DATA SUPPLIED START
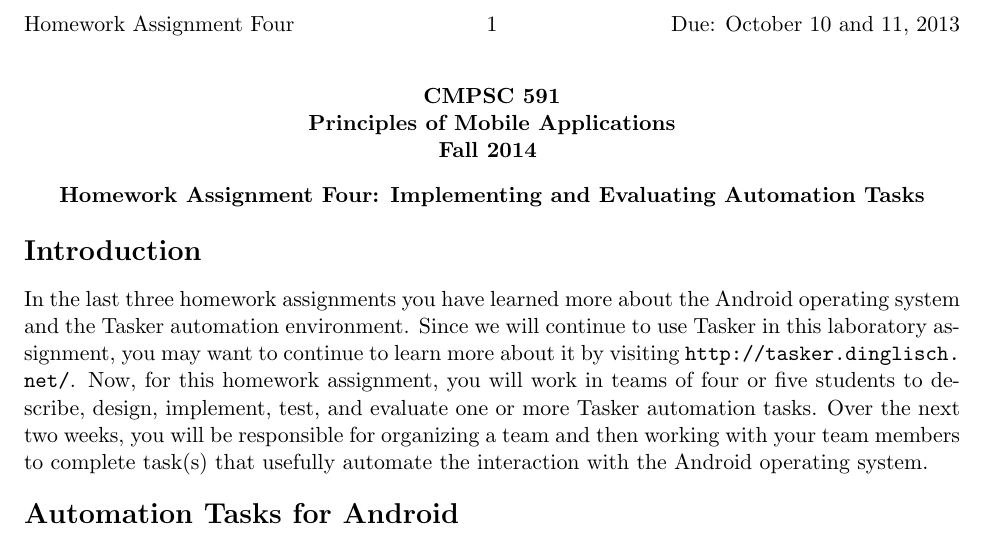
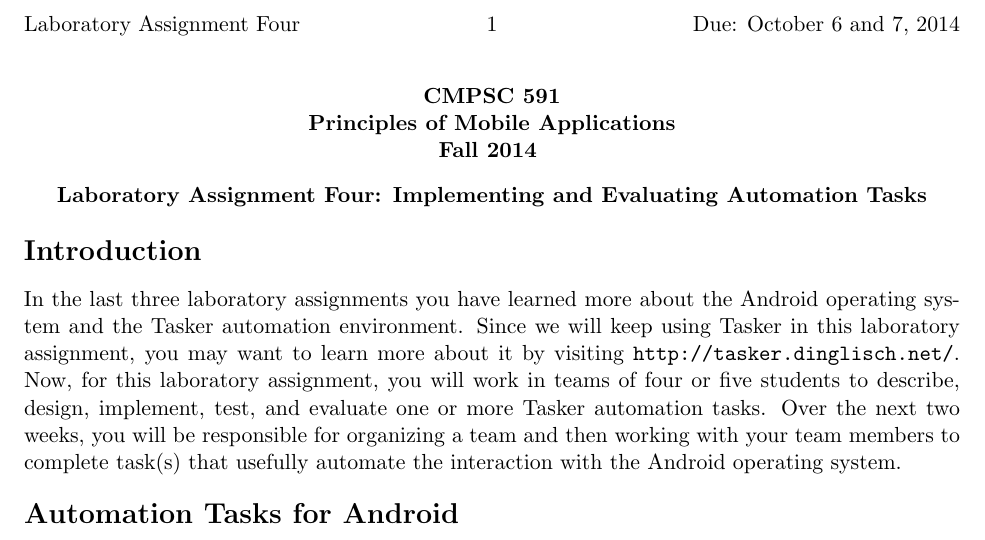
Before and after one commit to gkapfham/cs591F2014, a LaTeX document (labs/lab4/cs591F2014-lab4.tex): part of the page, cut so that both start at the same text. Compiled offline with pdfLaTeX; a LaTeX package or settings file that is missing is left out.

Commit message:
Making small fixes to the fourth lab4 assignment. Seems ready.

```diff
--- a/labs/lab4/cs591F2014-lab4.tex
+++ b/labs/lab4/cs591F2014-lab4.tex
@@ -1,19 +1,22 @@
+%!TEX root=cs591F2014-lab4.tex
+% mainfile: cs591F2014-lab4.tex
+
 \input{hwpre.tex}
 
 \usepackage[compact]{titlesec}
 
 \begin{document}
-\MYTITLE{Homework Assignment Four: Implementing and Evaluating Automation Tasks}
-\MYHEADERS{Homework Assignment Four}{Due: October 10 and 11, 2013}
+\MYTITLE{Laboratory Assignment Four: Implementing and Evaluating Automation Tasks}
+\MYHEADERS{Laboratory Assignment Four}{Due: October 6 and 7, 2014}
 
 \section*{Introduction}
 
-In the last three homework assignments you have learned more about the Android operating system and the Tasker
-automation environment. Since we will continue to use Tasker in this laboratory assignment, you may want to continue to
-learn more about it by visiting \url{http://tasker.dinglisch.net/}.  Now, for this homework assignment, you will work in
-teams of four or five students to describe, design, implement, test, and evaluate one or more Tasker automation tasks.
-Over the next two weeks, you will be responsible for organizing a team and then working with your team members to
-complete task(s) that usefully automate the interaction with the Android operating system.
+In the last three laboratory assignments you have learned more about the Android operating system and the Tasker
+automation environment. Since we will keep using Tasker in this laboratory assignment, you may want to learn more about
+it by visiting \url{http://tasker.dinglisch.net/}.  Now, for this laboratory assignment, you will work in teams of four
+or five students to describe, design, implement, test, and evaluate one or more Tasker automation tasks.  Over the next
+two weeks, you will be responsible for organizing a team and then working with your team members to complete task(s)
+that usefully automate the interaction with the Android operating system.
 
 \section*{Automation Tasks for Android}
 
```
DATA SUPPLIED END
◆ TASK TO COMPLETE:
If an entry contains an image, skip the image and return the rest of the listing unchanged.

◆ PROBLEM SOLUTION:
Before and after one commit to gkapfham/cs591F2014, a LaTeX document (labs/lab4/cs591F2014-lab4.tex): part of the page, cut so that both start at the same text. Compiled offline with pdfLaTeX; a LaTeX package or settings file that is missing is left out.

Commit message:
Making small fixes to the fourth lab4 assignment. Seems ready.

```diff
--- a/labs/lab4/cs591F2014-lab4.tex
+++ b/labs/lab4/cs591F2014-lab4.tex
@@ -1,19 +1,22 @@
+%!TEX root=cs591F2014-lab4.tex
+% mainfile: cs591F2014-lab4.tex
+
 \input{hwpre.tex}
 
 \usepackage[compact]{titlesec}
 
 \begin{document}
-\MYTITLE{Homework Assignment Four: Implementing and Evaluating Automation Tasks}
-\MYHEADERS{Homework Assignment Four}{Due: October 10 and 11, 2013}
+\MYTITLE{Laboratory Assignment Four: Implementing and Evaluating Automation Tasks}
+\MYHEADERS{Laboratory Assignment Four}{Due: October 6 and 7, 2014}
 
 \section*{Introduction}
 
-In the last three homework assignments you have learned more about the Android operating system and the Tasker
-automation environment. Since we will continue to use Tasker in this laboratory assignment, you may want to continue to
-learn more about it by visiting \url{http://tasker.dinglisch.net/}.  Now, for this homework assignment, you will work in
-teams of four or five students to describe, design, implement, test, and evaluate one or more Tasker automation tasks.
-Over the next two weeks, you will be responsible for organizing a team and then working with your team members to
-complete task(s) that usefully automate the interaction with the Android operating system.
+In the last three laboratory assignments you have learned more about the Android operating system and the Tasker
+automation environment. Since we will keep using Tasker in this laboratory assignment, you may want to learn more about
+it by visiting \url{http://tasker.dinglisch.net/}.  Now, for this laboratory assignment, you will work in teams of four
+or five students to describe, design, implement, test, and evaluate one or more Tasker automation tasks.  Over the next
+two weeks, you will be responsible for organizing a team and then working with your team members to complete task(s)
+that usefully automate the interaction with the Android operating system.
 
 \section*{Automation Tasks for Android}
 
```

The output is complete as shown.